Collected data entries
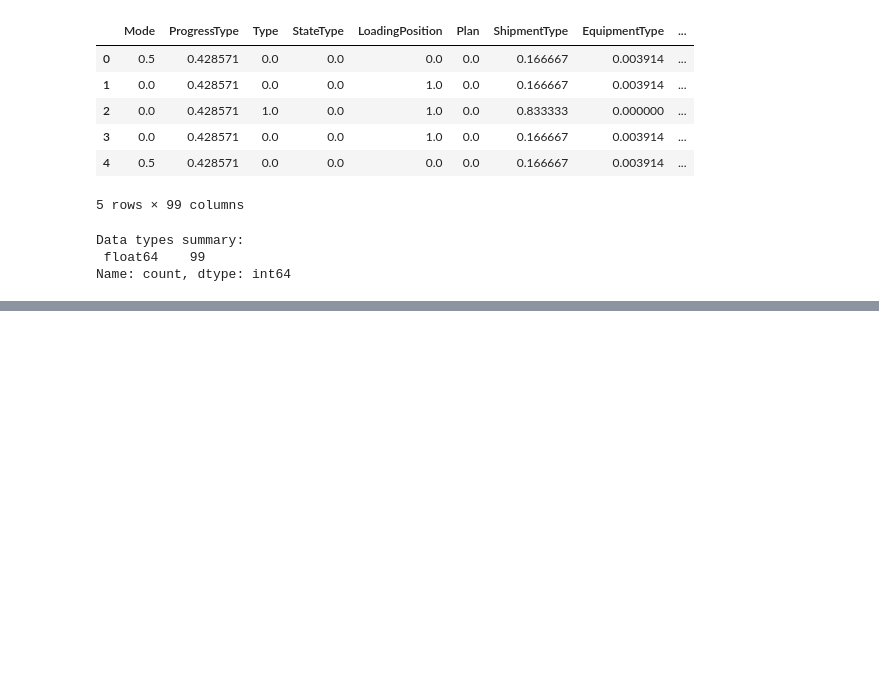
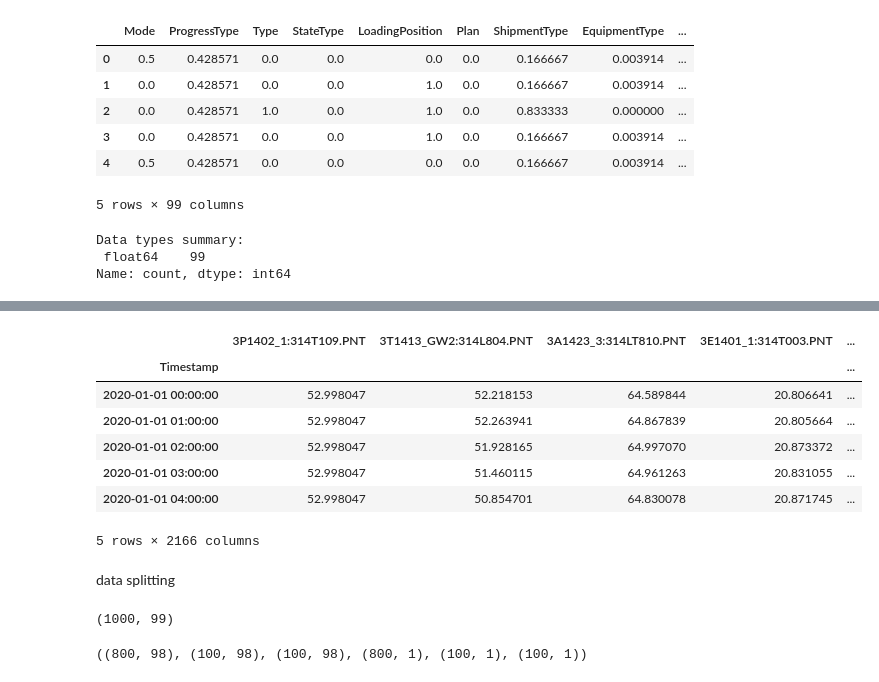
Before and after one commit to Rain-Elutions/Data-Processing-Automation, a Jupyter notebook: test.ipynb, the cells around one changed output, grey strips where cells are left out. Cells and saved outputs as stored; diff of their text form; code cells hidden in the pictures; blank space fills up the shorter version.

```diff
--- a/test.ipynb
+++ b/test.ipynb
@@ -311,0 +404,24 @@ Name: count, dtype: int64
+# %%
+df = dp.data_resampling(df, 'h')
+df.head()
+# %% [output]
+|  | 3P1402_1:314T109.PNT | 3T1413_GW2:314L804.PNT | 3A1423_3:314LT810.PNT | 3E1401_1:314T003.PNT | ... |
+| Timestamp |  |  |  |  | ... |
+| 2020-01-01 00:00:00 | 52.998047 | 52.218153 | 64.589844 | 20.806641 | ... |
+| 2020-01-01 01:00:00 | 52.998047 | 52.263941 | 64.867839 | 20.805664 | ... |
+| 2020-01-01 02:00:00 | 52.998047 | 51.928165 | 64.997070 | 20.873372 | ... |
+| 2020-01-01 03:00:00 | 52.998047 | 51.460115 | 64.961263 | 20.831055 | ... |
+| 2020-01-01 04:00:00 | 52.998047 | 50.854701 | 64.830078 | 20.871745 | ... |
+5 rows × 2166 columns
+# %% [markdown]
+data splitting
+# %%
+df = data_exp.load_data('./data/coyote_0731_1000.xlsx', parse_dates=False, index_col=False)
+df.shape
+# %% [output]
+(1000, 99)
+# %%
+X_train, X_val, X_test, y_train, y_val, y_test = dp.data_splitting(df, [cfg.target_var.coyote])
+X_train.shape, X_val.shape, X_test.shape, y_train.shape, y_val.shape, y_test.shape
+# %% [output]
+((800, 98), (100, 98), (100, 98), (800, 1), (100, 1), (100, 1))
```
Also changed, not shown: parts of 23 cells of this notebook, 5 other files.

[Exercise details]
Where does "ipynb" appear in the records above? Copy every line that has it.

[Response area]
Before and after one commit to Rain-Elutions/Data-Processing-Automation, a Jupyter notebook: test.ipynb, the cells around one changed output, grey strips where cells are left out. Cells and saved outputs as stored; diff of their text form; code cells hidden in the pictures; blank space fills up the shorter version.
--- a/test.ipynb
+++ b/test.ipynb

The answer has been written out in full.